Mixed Fortunes for Conservatives in Weekend Cliffhanger Elections

By Patrick Goodenough
Published September 19th 2005 in Cybercast News Service
Weekend elections in two Western democracies ended with results so close that they will undergo a period of political limbo before a final outcome becomes clear.

In both Germany and New Zealand, the parties that were narrowly beaten have refused to concede defeat.

The two countries' campaigns dealt largely with economic and other domestic issues rather than foreign policy. In each case, however, conservative challengers signaled warmer relations with the United States than those overseen by the liberal incumbents, both of whom opposed the war in Iraq.

In Germany's case, Chancellor Gerhard Schroeder's Social Democrats (SDP) were edged out by conservative Angela Merkel's Christian Democrats (CDU), who did less well than opinion polls had predicted but nonetheless took 35 percent of votes to the SDP's 34, according to preliminary results.

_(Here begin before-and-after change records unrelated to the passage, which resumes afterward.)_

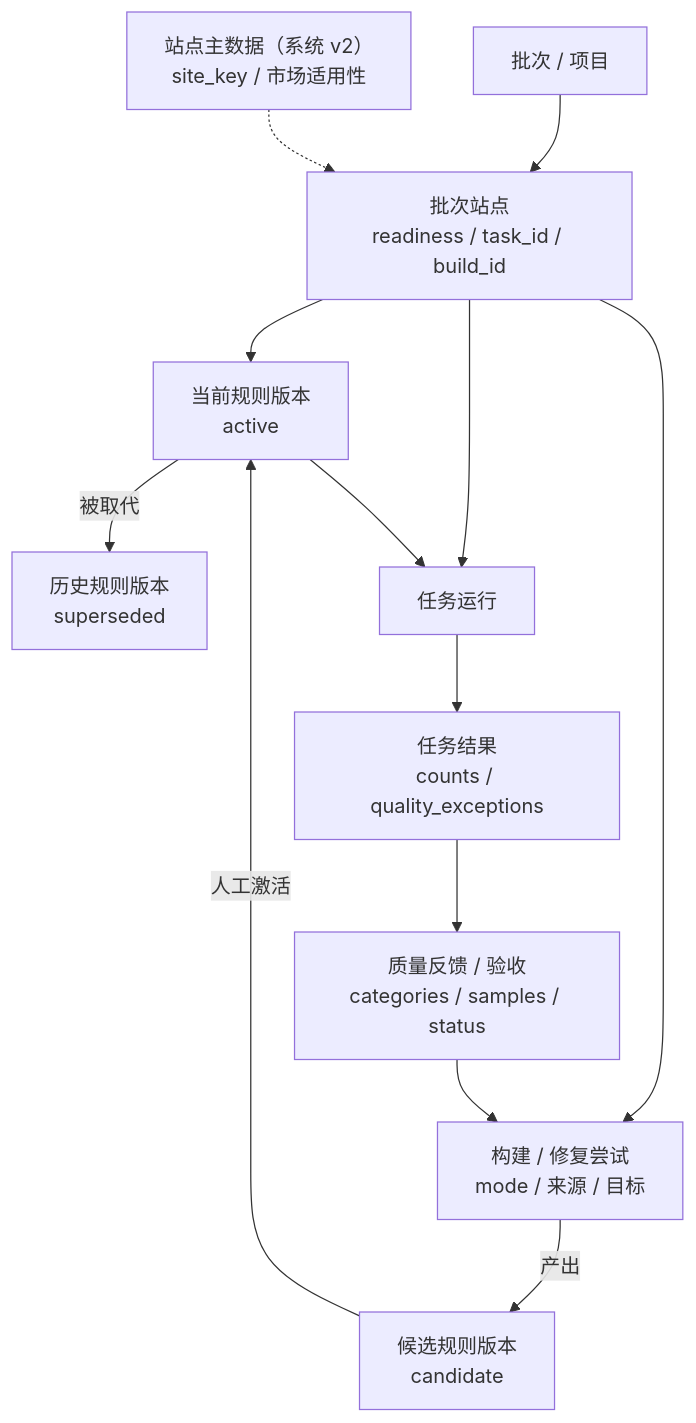
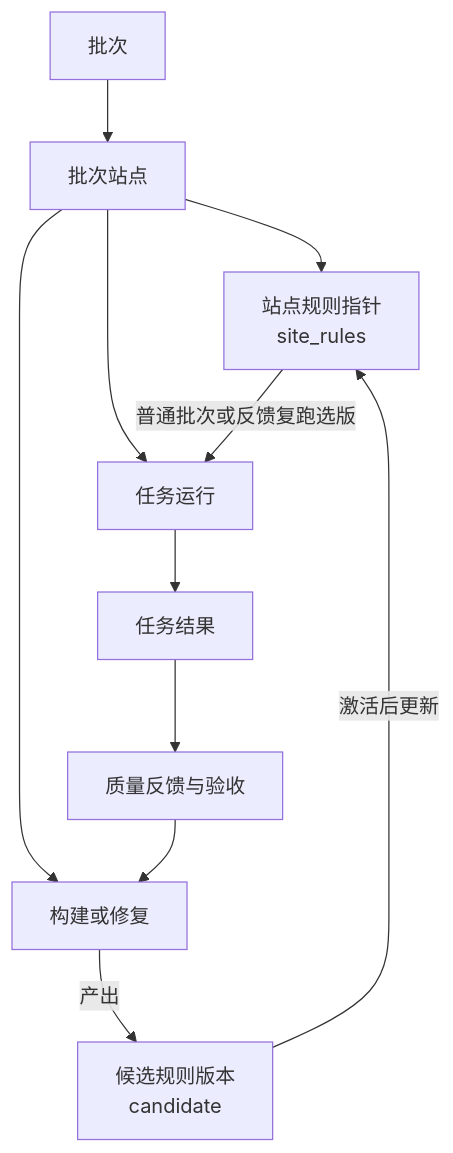
The first of 3 diagrams in docs/34-规则修复与异常工作流.md (xuchaoxin1375/ai-ecom-crawler), drawn with Mermaid before and after one commit. The commit also changed other lines of this file and 17 other files, not shown here.

````diff
--- a/docs/34-规则修复与异常工作流.md
+++ b/docs/34-规则修复与异常工作流.md
@@ -62,15 +62,13 @@
 ```mermaid
 flowchart TB
-    BATCH["批次 / 项目"] --> MEMBER["批次站点<br/>readiness / task_id / build_id"]
-    SITE["站点主数据（系统 v2）<br/>site_key / 市场适用性"] -.-> MEMBER
-    MEMBER --> ACTIVE["当前规则版本<br/>active"]
-    MEMBER --> BUILD["构建 / 修复尝试<br/>mode / 来源 / 目标"]
+    BATCH["批次"] --> MEMBER["批次站点"]
+    MEMBER --> POINTER["站点规则指针<br/>site_rules"]
+    MEMBER --> BUILD["构建或修复"]
     BUILD -->|"产出"| CAND["候选规则版本<br/>candidate"]
-    CAND -->|"人工激活"| ACTIVE
-    ACTIVE -->|"被取代"| HISTORY["历史规则版本<br/>superseded"]
+    CAND -->|"激活后更新"| POINTER
     MEMBER --> TASK["任务运行"]
-    ACTIVE --> TASK
-    TASK --> RESULT["任务结果<br/>counts / quality_exceptions"]
-    RESULT --> FEEDBACK["质量反馈 / 验收<br/>categories / samples / status"]
+    POINTER -->|"普通批次或反馈复跑选版"| TASK
+    TASK --> RESULT["任务结果"]
+    RESULT --> FEEDBACK["质量反馈与验收"]
     FEEDBACK --> BUILD
 ```
````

Despite failing to win a ruling majority, Merkel told supporters she would negotiate with other parties in a bid to build a stable coalition.

Schroeder, however, claims that he has a mandate to form the next government.

The result prompted analysts to predict that the likeliest solution may be a "grand coalition" between the two major parties, with Merkel taking the post of Germany's first woman chancellor but then facing the unenviable job of overseeing an unwieldy government hampered by gridlock.

The Christian Democrats and Social Democrats both were hurt by minor parties which fared well under Germany's mixed member proportional (MMP) electoral system, a form of proportional representation which tends to favor small parties and led to coalition governments.

The pro-business Free Democratic Party (a likely CDU ally) won 10 percent, the Greens (SDP partners in the previous government) took 8.2 percent, and a new left-wing faction received about 8.5 percent.

Coincidentally, New Zealand also uses the MMP system, which it adopted from Germany. In New Zealand's case, however, Saturday's election went against the trend and saw the major two parties boosted at the expense of the minor ones.

The opposition National Party led by former reserve bank head Don Brash came within 1.1 percent of unseating Prime Minister Helen Clark's Labor.

Out of 122 seats in the new parliament, Labor is set to take 50, National 49, and six minor parties a total of 23 seats between them.

It was a big jump for National, which only won 27 seats in the last parliament, and Brash has refused to concede defeat, although he acknowledged Monday that Labor had a "slightly better chance than we do" of cobbling together a government.

Special votes - those cast overseas, in hospitals etc. - will be counted over the next fortnight.

While they could theoretically reverse the final result, this is thought unlikely, and conservatives are bracing for another three years of a Labor-led coalition - possibly further to the left than before, if the Greens are wooed into government this time.

Like Germany, New Zealand will now go through a period of intense political bargaining as small parties flex their muscles and make policy demands in exchange for providing crucial support for a government-in-the-making.